The last seven years have seen a proliferation of tools, online publishers and distribution channels designed to feed into our vanity and make it easy for anyone to publish a book. There is absolutely nothing wrong with that – we should all be storytellers. But let’s avoid the worst and most common mistakes by knowing the problems before we pick up a pen or open a laptop.
  1. Illustrations — Great illustrations can make bad books readable and turn good books into family favorites. Although it has gotten better in the last seven years, self-published books still tend to have timid and amateurish illustrations. This automatically gives the impression that your book isn’t on the same level as the major publishers’ books. Poor illustration quality will effectively doom your story no matter how good the writing is.
  2. Overindulgence — I call this one verbal gluttony because we writers say too much. We are usually too close to our own work to see the flaws and make necessary edits. Some online publishers will provide editors, but generally speaking, the writer is king when it comes to self-publishing. What a writer wants on the page stays on the page. Verbal gluttony tends to lead to See and Say books that never involve or engage readers. It’s a big killer for picture books. Great picture books include the reader in a conversation. Ideally the writer offers enough
    information to entice readers, the illustrator adds new information to bring ideas into focus, and the reader completes the conversation with their own thoughts and interpretations. Overindulgence only leads to a bloated, slothful story that is a chore to read. 
     
  3. Illustrations — Did I say illustrations earlier? Well there’s more. Stop playing See and Say! Visuals should add to and accentuate the text, not repeat it. And if you can create the setting in an illustration, don’t do it in the text. The See and Say approach slows the pacing of your story and bores the reader.

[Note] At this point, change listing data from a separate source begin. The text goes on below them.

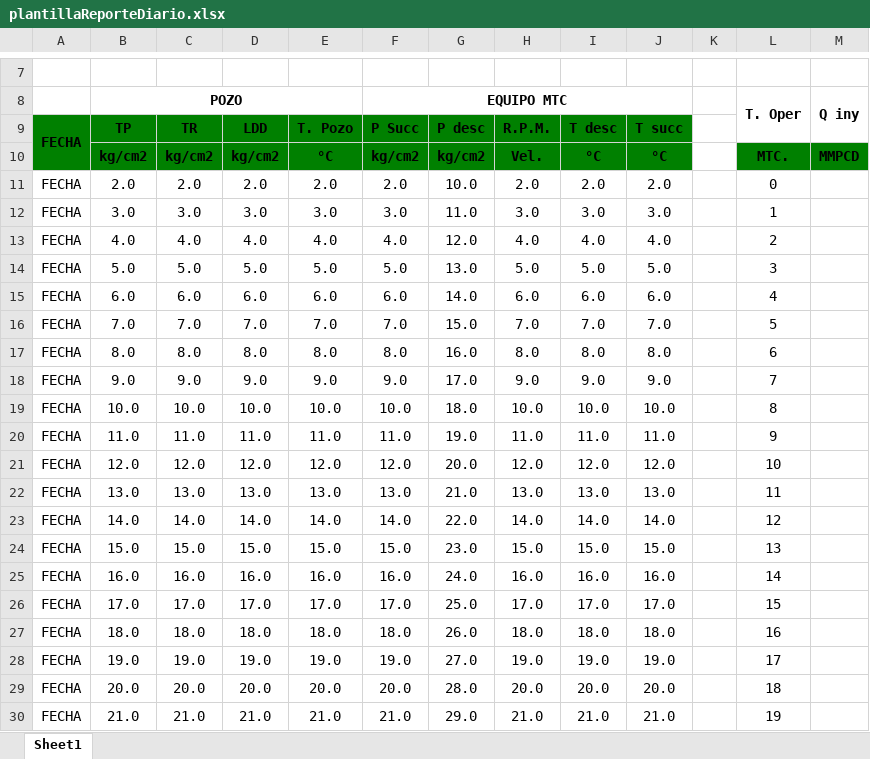
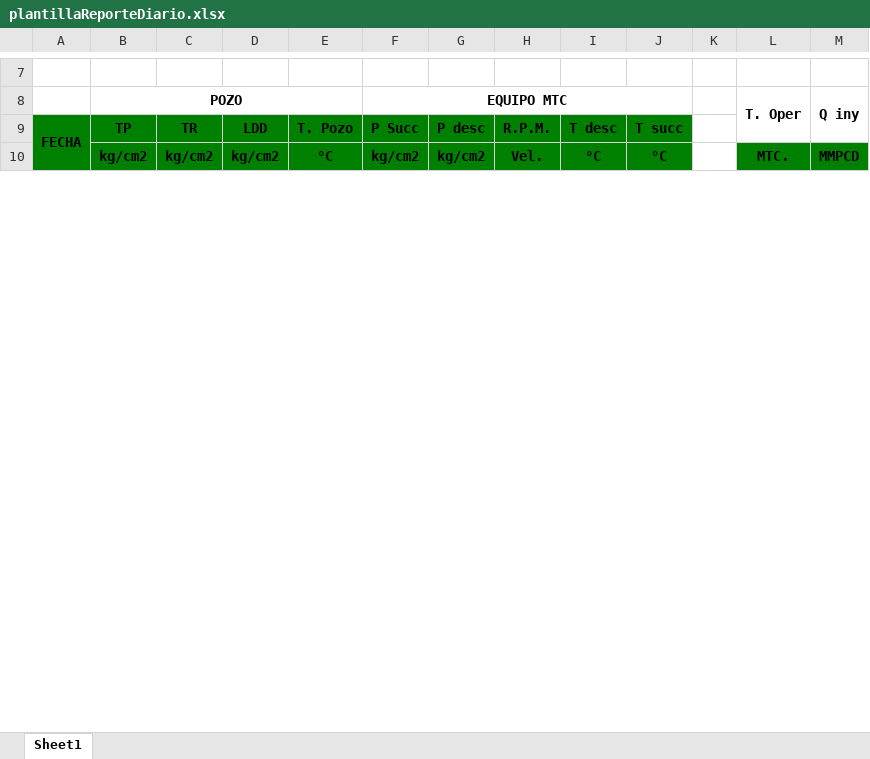
Before and after one commit to ChromeBridge321/ReporteadorMTC_Frontend, an Excel workbook: public/plantillaReporteDiario.xlsx, sheet Sheet1, drawn as a sheet; only a part is shown, gaps mark what is left out; values as stored, in another font and other column widths than the file's, no borders; removed rows and columns are numbered as before the commit, all else as after; the diff covers the shown part only; the diff names each change by its address in the sheet, - before the commit and + after, or states it on an @@ line.

Commit message:
Refactorización de la generación de reportes de Excel a servicios
Se trasladó la lógica de generación de informes diarios y mensuales de Excel de ReporteComponent a clases de servicio dedicadas. Se actualizaron las rutas para incluir el tipo de informe en los datos y se añadió una nueva plantilla de informe mensual. Esto mejora la organización y el mantenimiento del código.

```diff
--- a/public/plantillaReporteDiario.xlsx (sheet Sheet1)
+++ b/public/plantillaReporteDiario.xlsx (sheet Sheet1)
-row 11: FECHA | 2.0 | 2.0 | 2.0 | 2.0 | 2.0 | 10.0 | 2.0 | 2.0 | 2.0 |  | 0
-row 12: FECHA | 3.0 | 3.0 | 3.0 | 3.0 | 3.0 | 11.0 | 3.0 | 3.0 | 3.0 |  | 1
-row 13: FECHA | 4.0 | 4.0 | 4.0 | 4.0 | 4.0 | 12.0 | 4.0 | 4.0 | 4.0 |  | 2
-row 14: FECHA | 5.0 | 5.0 | 5.0 | 5.0 | 5.0 | 13.0 | 5.0 | 5.0 | 5.0 |  | 3
-row 15: FECHA | 6.0 | 6.0 | 6.0 | 6.0 | 6.0 | 14.0 | 6.0 | 6.0 | 6.0 |  | 4
-row 16: FECHA | 7.0 | 7.0 | 7.0 | 7.0 | 7.0 | 15.0 | 7.0 | 7.0 | 7.0 |  | 5
-row 17: FECHA | 8.0 | 8.0 | 8.0 | 8.0 | 8.0 | 16.0 | 8.0 | 8.0 | 8.0 |  | 6
-row 18: FECHA | 9.0 | 9.0 | 9.0 | 9.0 | 9.0 | 17.0 | 9.0 | 9.0 | 9.0 |  | 7
-row 19: FECHA | 10.0 | 10.0 | 10.0 | 10.0 | 10.0 | 18.0 | 10.0 | 10.0 | 10.0 |  | 8
-row 20: FECHA | 11.0 | 11.0 | 11.0 | 11.0 | 11.0 | 19.0 | 11.0 | 11.0 | 11.0 |  | 9
-row 21: FECHA | 12.0 | 12.0 | 12.0 | 12.0 | 12.0 | 20.0 | 12.0 | 12.0 | 12.0 |  | 10
-row 22: FECHA | 13.0 | 13.0 | 13.0 | 13.0 | 13.0 | 21.0 | 13.0 | 13.0 | 13.0 |  | 11
-row 23: FECHA | 14.0 | 14.0 | 14.0 | 14.0 | 14.0 | 22.0 | 14.0 | 14.0 | 14.0 |  | 12
-row 24: FECHA | 15.0 | 15.0 | 15.0 | 15.0 | 15.0 | 23.0 | 15.0 | 15.0 | 15.0 |  | 13
-row 25: FECHA | 16.0 | 16.0 | 16.0 | 16.0 | 16.0 | 24.0 | 16.0 | 16.0 | 16.0 |  | 14
-row 26: FECHA | 17.0 | 17.0 | 17.0 | 17.0 | 17.0 | 25.0 | 17.0 | 17.0 | 17.0 |  | 15
-row 27: FECHA | 18.0 | 18.0 | 18.0 | 18.0 | 18.0 | 26.0 | 18.0 | 18.0 | 18.0 |  | 16
-row 28: FECHA | 19.0 | 19.0 | 19.0 | 19.0 | 19.0 | 27.0 | 19.0 | 19.0 | 19.0 |  | 17
-row 29: FECHA | 20.0 | 20.0 | 20.0 | 20.0 | 20.0 | 28.0 | 20.0 | 20.0 | 20.0 |  | 18
-row 30: FECHA | 21.0 | 21.0 | 21.0 | 21.0 | 21.0 | 29.0 | 21.0 | 21.0 | 21.0 |  | 19
```
Also changed, not shown: 27 added rows and 7 removed rows elsewhere in this sheet, 5 other files.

Engaging illustrations that enhance your writing and an economical use of words will encourage children to keep reading and make connections with the story.

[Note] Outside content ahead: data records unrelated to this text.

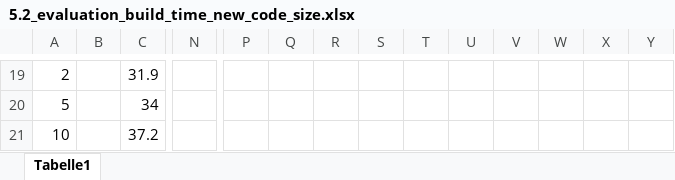
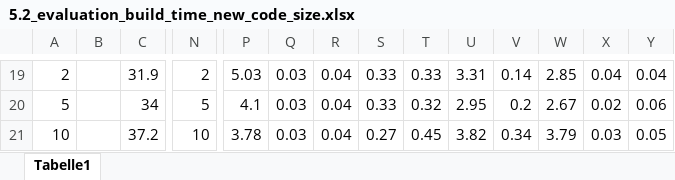
Before and after one commit to stewue/jCloudScale-Lambda, an Excel workbook: evaluation/5.2_evaluation_build_time_new_code_size.xlsx, sheet Tabelle1, drawn as a sheet; only a part is shown, gaps mark what is left out; values as stored, in another font and other column widths than the file's, no borders; the diff covers the shown part only; the diff names each change by its address in the sheet, - before the commit and + after, or states it on an @@ line.

```diff
--- a/evaluation/5.2_evaluation_build_time_new_code_size.xlsx (sheet Tabelle1)
+++ b/evaluation/5.2_evaluation_build_time_new_code_size.xlsx (sheet Tabelle1)
-N19: (empty)
+N19: 2
-P19: (empty)
+P19: 5.03
-Q19:Q21: (empty)
+Q19:Q21: 0.03
-R19:R21: (empty)
+R19:R21: 0.04
-S19:S20: (empty)
+S19:S20: 0.33
-T19: (empty)
+T19: 0.33
-U19: (empty)
+U19: 3.31
-V19: (empty)
+V19: 0.14
-W19: (empty)
+W19: 2.85
-X19: (empty)
+X19: 0.04
-Y19: (empty)
+Y19: 0.04
-N20: (empty)
+N20: 5
-P20: (empty)
+P20: 4.1
-T20: (empty)
+T20: 0.32
-U20: (empty)
+U20: 2.95
-V20: (empty)
+V20: 0.2
-W20: (empty)
+W20: 2.67
-X20: (empty)
+X20: 0.02
-Y20: (empty)
+Y20: 0.06
-N21: (empty)
+N21: 10
-P21: (empty)
+P21: 3.78
-S21: (empty)
+S21: 0.27
-T21: (empty)
+T21: 0.45
-U21: (empty)
+U21: 3.82
-V21: (empty)
+V21: 0.34
-W21: (empty)
+W21: 3.79
-X21: (empty)
+X21: 0.03
-Y21: (empty)
+Y21: 0.05
```
Also changed, not shown: 71 edited cells and merged cells elsewhere in this sheet, evaluation/5.3_evaluation_build_time_new_number_of_functions.xlsx, evaluation/5.4_evaluation_build_time_update_number_of_functions.xlsx, 34 other files.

  4. Design and Layout — Font selection and art direction make a big difference in a book’s readability. The flow of a story through its pages is highly important for reader engagement. Does the layout encourage a natural page turn? Does a reader know where the next line of text is located? If the illustrations, the font and the layout are competing, the answers will be resounding nos. Readers will get confused and the story’s flow and pacing will be interrupted. As a book reviewer I see this problem – in all levels of publishing. So test the layout many times, if possible.
  5. Illiteracy  Read. Read often. And read some more. Everyone has a story to tell, but far too many would-be children’s book authors never actually read children’s books. There are many different styles and genres – reading current books will help you understand what current readers expect from those styles and genres. I can’t tell you how many books I have read that appear to have been written by someone who has never read a children’s book. You may know your story better than anyone else, but understanding how children will read it is the key to telling it in a way they will accept.

 
Read. Write. Edit. Illustrate. Most self-publishing authors can do one or two of these well. It’s unlikely you can do all of them as well as you need to in order to put together a great book. If you are reading this you are probably writing a book. You’re a writer, so focus on reading and writing in your chosen genre. Hire a good editor and a good illustrator to handle the rest.